I'm very much looking forward to summer! We've had a bad year for greens/peas/etc this year (which is SO strange to me), so there hasn't been much fresh produce to eat around the house. We're not big on grocery store shopping (mainly due to the fact that town is a long drive away, grocery shopping is EXPENSIVE anymore, and most of the produce they have is terribly bland), so if we can't eat out of our garden then we tend not to eat produce...I swear, if I see one more carb I may SCREAM! I am eagerly awaiting those lusciously ripe tomatoes, cold zucchini soup, hot tamale pie with fresh vegetables and homegrown & ground cornmeal! Not to mention squash soup, raspberries, peppers, etc.! Is it mid-summer yet??

Not Quite the Purple People Eater (Thankfully)

My grandmother asked if we could stop by the "Sally Store" while we were in town running errands last week. I always seem to have good luck at that thrift store, and that day was no exception!: I found the most adorable 1940's purple print dress. I'm not normally a purple fan, but this dress is so much fun that you can't help but love it. The puffed and gathered sleeves, mid-length buttons, and cloth belt are SO 1940's/50's.

I also found this adorable vintage purse to go with it!

Monday, May 09, 2011

Eat Your Corn...Just Not MY Corn...

On Saturday, Ryan tilled the Pasture Garden one last time for me. I then proceeded to plant Oaxacan Green Dent Corn seeds and pumpkin seeds in the 14'x49' plot. We have expanded from our original flour corn patch last year, which measured 10'x40'. However, I was frustrated to note that Sunday morning the ground squirrels and crows had already gone to work on my patch! This has been a bad year for furry "pests," and I am beginning to stress a bit about the harvest. Though we try to live in harmony with the wildlife around us, the ground squirrels were such a problem last year (both to gardens and house foundations) that we officially declared open warfare on them. As far as I can tell, there are only two small colonies left, and we are still waging our war.

Monday, May 02, 2011

Peppers on a Time Out

Yesterday, Ryan and I built our "tester" pepper plant isolation cage out of wood and reemay row cover cloth. This cage (and the 6-7 others we are planning to build) will be used to ensure seed purity in the rare heirloom pepper plants that we will be raising this year.

The reemay fabric allows about 75% light and water to pass through, and also provides a light shade and increased humidity, which the plants love.

This particular cage measures 4'x4'x4', which is a bit too large for many pepper plants. However, this one is planned for my beloved Chapeau de Frade pepper plants, which (when happy) have been known to grow up to 5 feet tall and 8 feet wide! I doubt they will reach that big here in Southern Oregon, but I wanted to give them a good amount of space just in case!

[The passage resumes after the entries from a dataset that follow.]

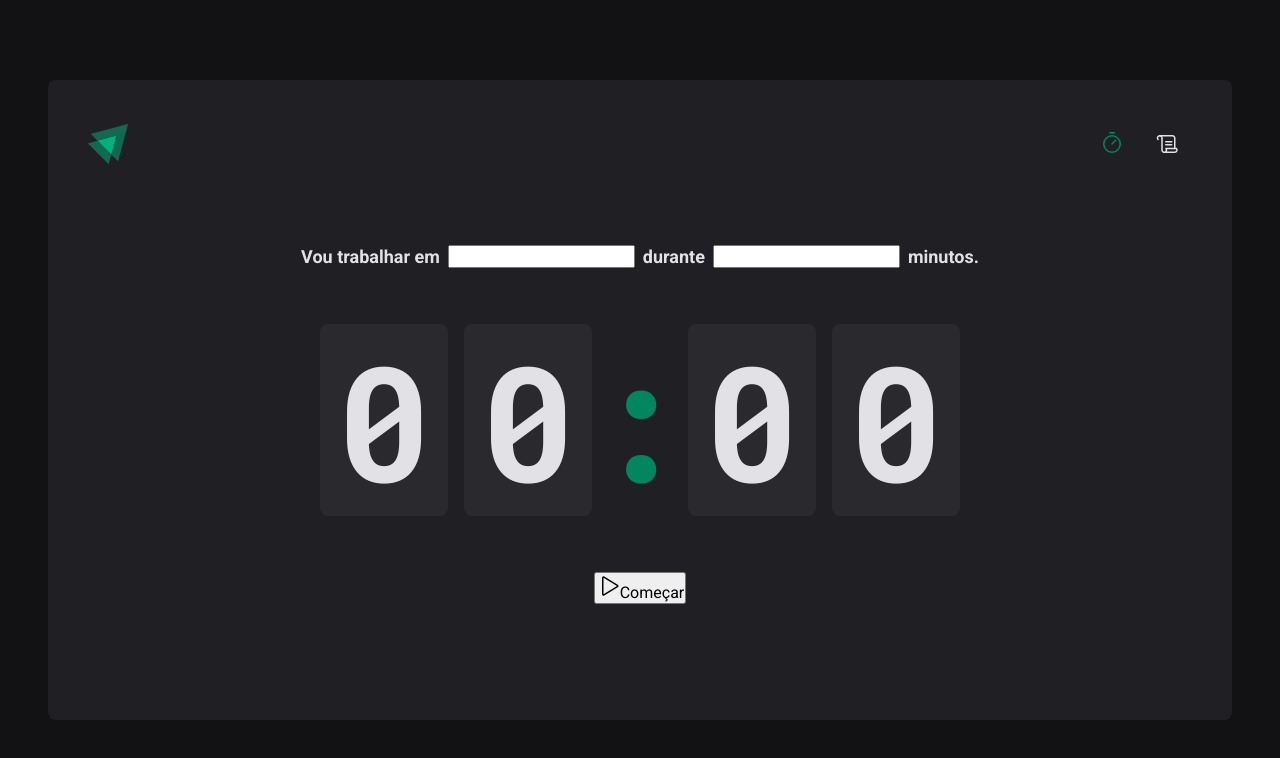
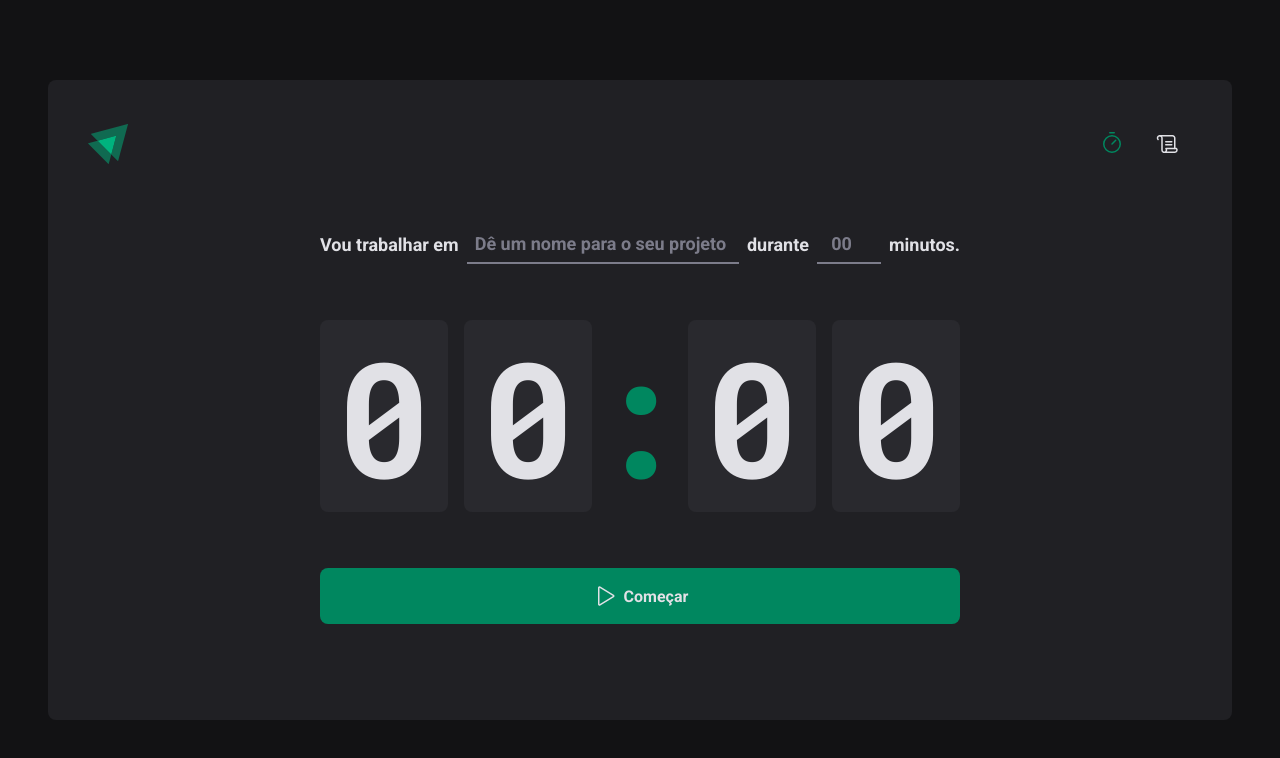
Before and after one commit to igor-cotrim/timer, a React (Vite) app: page / in a window 1280 px wide. Shown: the top 758 px of the page. Built offline with nearby package versions, Linux system fonts and the light colour scheme.

Commit message:
feat: finish styles to page Home

```diff
--- a/src/pages/Home/index.tsx
+++ b/src/pages/Home/index.tsx
@@ -8,10 +8,28 @@
       <form action="">
         <S.FormContainer>
           <label htmlFor="task">Vou trabalhar em</label>
-          <input id="task" type="text" />
+          <S.TaskInput
+            id="task"
+            list="task-suggestions"
+            placeholder="Dê um nome para o seu projeto"
+          />
+          <datalist id="task-suggestions">
+            <option value="Projeto 1" />
+            <option value="Projeto 2" />
+            <option value="Projeto 3" />
+            <option value="Projeto 4" />
+            <option value="Banana" />
+          </datalist>
 
           <label htmlFor="minutesAmount">durante</label>
-          <input id="minutesAmount" type="number" />
+          <S.MinutesAmountInput
+            id="minutesAmount"
+            type="number"
+            placeholder="00"
+            step={5}
+            min={5}
+            max={60}
+          />
 
           <span>minutos.</span>
         </S.FormContainer>
@@ -24,10 +42,10 @@
           <span>0</span>
         </S.CountdownContainer>
 
-        <button type="submit">
+        <S.StartCountdownButton type="submit">
           <Play size={24} />
           Começar
-        </button>
+        </S.StartCountdownButton>
       </form>
     </S.HomeContainer>
   )
--- a/src/pages/Home/styles.ts
+++ b/src/pages/Home/styles.ts
@@ -29,6 +29,41 @@
   `}
 `
 
+const BaseInput = styled.input`
+  ${({ theme }) => css`
+    background: transparent;
+    height: 2.5rem;
+    border: 0;
+    border-bottom: 2px solid ${theme.gray500};
+    font-weight: bold;
+    font-size: 1.125rem;
+    padding: 0 0.5rem;
+    color: ${theme.gray100};
+
+    &:focus {
+      box-shadow: none;
+      border-color: ${theme.green500};
+    }
+
+    &::placeholder {
+      color: ${theme.gray500};
+    }
+  `}
+`
+
+export const TaskInput = styled(BaseInput)`
+  flex: 1;
+
+  &::-webkit-calendar-picker-indicator {
+    display: none !important;
+  }
+`
+
+export const MinutesAmountInput = styled(BaseInput)`
+  width: 4rem;
+  text-align: center;
+`
+
 export const CountdownContainer = styled.div`
   ${({ theme }) => css`
     font-family: 'Roboto Mono', monospace;
@@ -56,3 +91,29 @@
     justify-content: center;
   `}
 `
+
+export const StartCountdownButton = styled.button`
+  ${({ theme }) => css`
+    width: 100%;
+    border: 0;
+    padding: 1rem;
+    border-radius: 8px;
+    display: flex;
+    align-items: center;
+    justify-content: center;
+    gap: 0.5rem;
+    font-weight: bold;
+    cursor: pointer;
+    background: ${theme.green500};
+    color: ${theme.gray100};
+
+    &:disabled {
+      opacity: 0.7;
+      cursor: not-allowed;
+    }
+
+    &:not(:disabled):hover {
+      background: ${theme.green700};
+    }
+  `}
+`
```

Trying to attach the reemay fabric to the wooden frame was a the breeze to say the least! The fabric covers all sides except for the bottom of the frame, with a long "skirt" that will be buried in the soil so that insects can't crawl under the frame to get into the box.

The cage took 1.5 professionals about 2 hours to construct. It is easily disassembled for storage during the off season, too! I like the way Ryan designed the cages, and I told him he ought to go into production and market these to other gardeners and seed-savers! I know when I first looked into isolation cages, I couldn't find anywhere that actually SOLD them - just a bunch of pictures of other people's cages. Many gardeners aren't married to woodworkers, and so might perhaps rather purchase a pre-made cage that they can assemble themselves...just a thought... :)